“We would go to Ecuador to visit family and would want to bring back gifts for people,” Peter says. “I’ve always loved their chocolate, and they grow a lot of cacao, so it was a natural to want to bring back chocolates as gifts. Several years ago, I had a really hard time finding a nice Ecuadorian cacao that was of high quality and packaged nicely. That had been on my mind for a long time, and actually in the years since then.”
In the time that he considered the gap in high quality Ecuadorian chocolate production, Peter also noticed the changes in the country’s cacao industry. More cacao is grown in Ecuador than anywhere else in the Americas, and the country recently overtook Brazil as the South American cacao industry’s leader. But most of what’s grown gets mixed from various growers and goes straight to big producers of commodities like Nestle chocolate products. As Ecuadorian cacao production has flourished, it’s begun to diversify.
“There is starting to be a movement where smaller operations are growing things in a more thoughtful way,” Peter says. “Instead of it going into the commodity market to become a blend with all the other beans from Ecuador, they’re focusing on organic farming practices and single-origin sourcing.”
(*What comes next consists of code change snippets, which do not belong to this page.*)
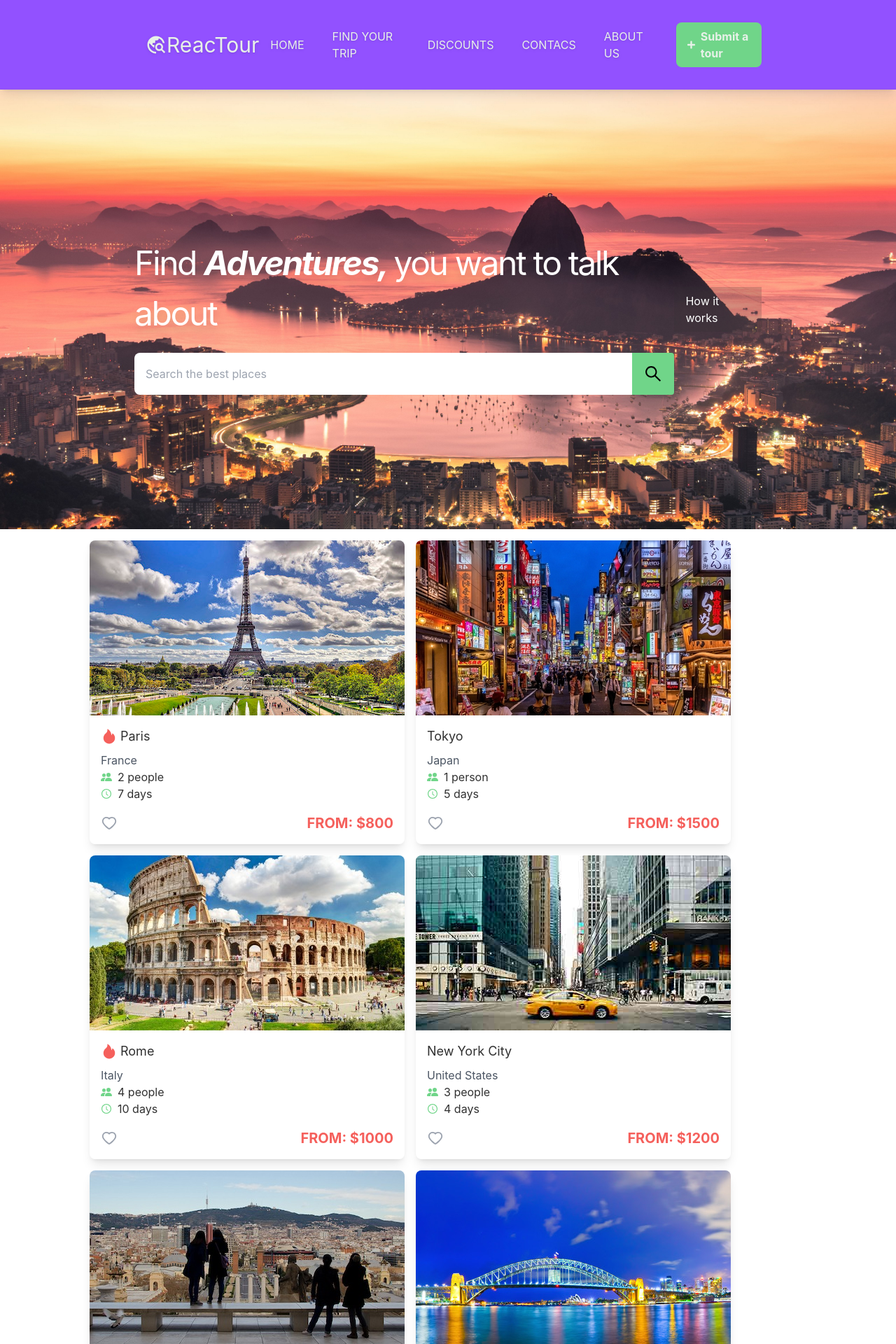
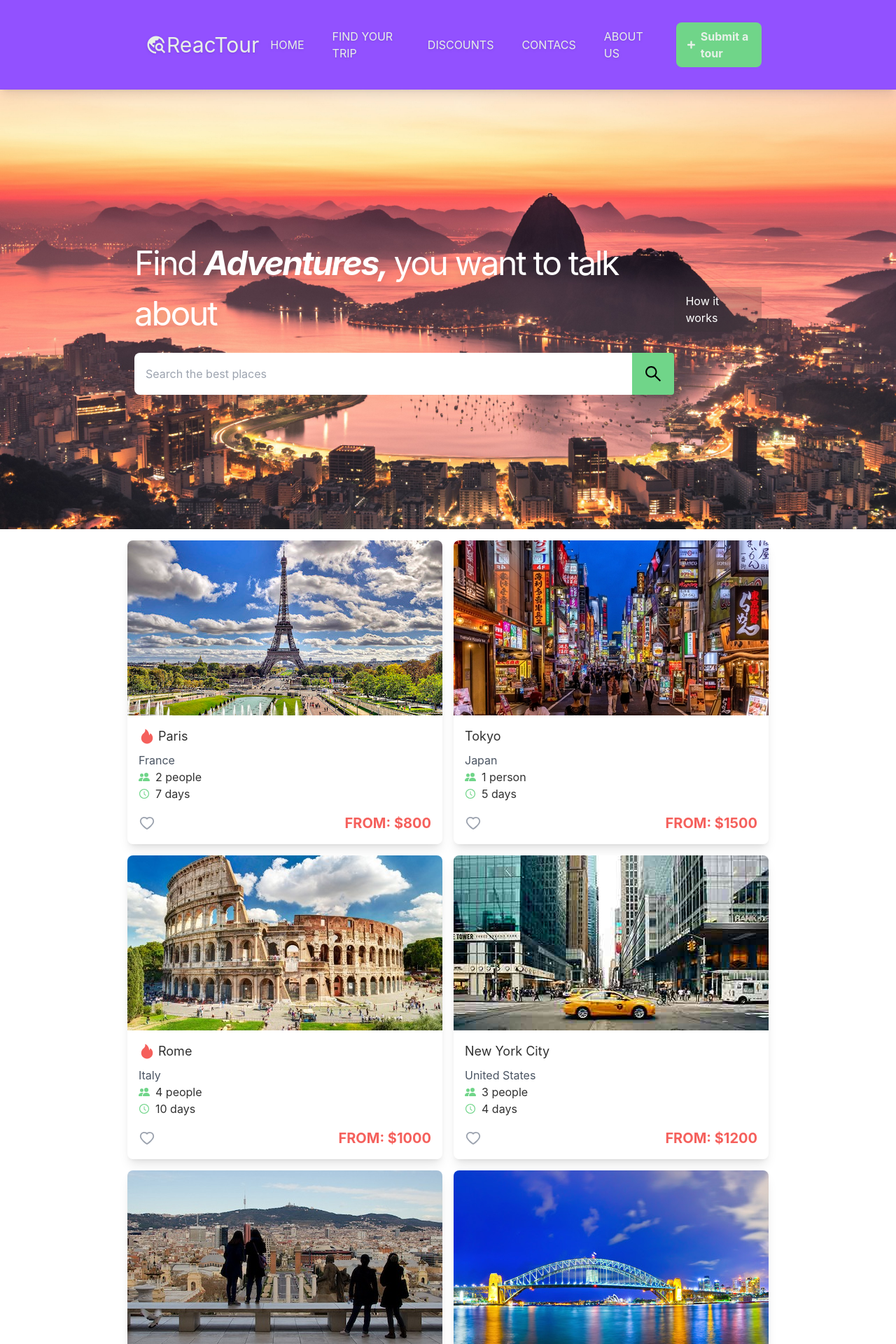
Before and after one commit to marchingbeagle/ReacTour, a React (Create React App) app: page / in a window 1280 px wide. Shown: the top 1920 px of the page at 70% size. Built offline with nearby package versions, Linux system fonts and the light colour scheme.

Commit message:
card list centralized

```diff
--- a/src/components/CardList/index.jsx
+++ b/src/components/CardList/index.jsx
@@ -16,7 +16,7 @@ export default function CardList() {
   };
 
   return (
-    <ul className="flex flex-wrap gap-4 w-4/5 m-auto">
+    <ul className="flex flex-wrap gap-4 w-9-/10 justify-center">
       {trips.map((trip) => {
         trip.id = uuidv4();
         return (
```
Once the brothers determined that they were going to begin a chocolate operation, their father helped lay the groundwork for their relationships with growers in Ecuador. The Dale parents spend half of each year there, making it an easy trip for the brothers. It was important that they meet their growers face-to-face and search carefully for the right beans.
“Chocolate’s a lot like coffee or wine, meaning that there’s definitely a flavor profile that you can find throughout Ecuadorian cacao, but depending on the province and the weather and the soil conditions and all that stuff, there’s variations,” Peter says. “So even though it’s the same bean grown throughout the country, there’s really a lot of nuances.”
The Dales hope to highlight these nuances in chocolate to come. They’ll also be using the chocolate to feature local products. The first chocolate bar they’ve produced is made of milk chocolate with Georgia pecans, and it has flown off the shelves already. As they perfect their process and grow, Condor Chocolates will have more bars, new truffles, other products like gelato in the summer and hazelnut chocolate spread this week.
Among the ingredients they’re excited to feature is merken, a smoked chili pepper from Chile. “Our dad was in the Peace Corps in southern Chile, and he lived with a tribe of Native Americans. They’re the ones who make that chili," Peter says. "And so while it’s not Ecuadorian and it’s not from Georgia, it’s certainly part of our family story.”
Although the brothers had never worked together professionally, they’ve found now that they make a great team. Nick brings to the table experience and a love of making chocolates and a proficiency with the kind of machines involved in making the chocolate. Peter adds his creative culinary sense and years of running restaurants.
The Dale brothers opened up Condor Chocolates in the last days of the Christmas shopping hustle, just in time to make it into stockings across Athens and elsewhere. As they get established, they’re hopeful for what their chocolate endeavors can do for the Athens food scene at large—that perhaps it could serve an ambassadorial role for what Athens food has to offer.
“I think the food scene in Athens has grown so much, but typically it requires someone to come to Athens. This is an Athens food product that is easily transported, and we can take what’s going on in Athens’ food scene to other places, to people who aren’t in Athens,” says Peter. “With Creature Comforts beer and Terrapin beer, there are starting to be food manufacturers that could take the idea of what’s going on here and export it, and it’s cool to be a part of that avenue.”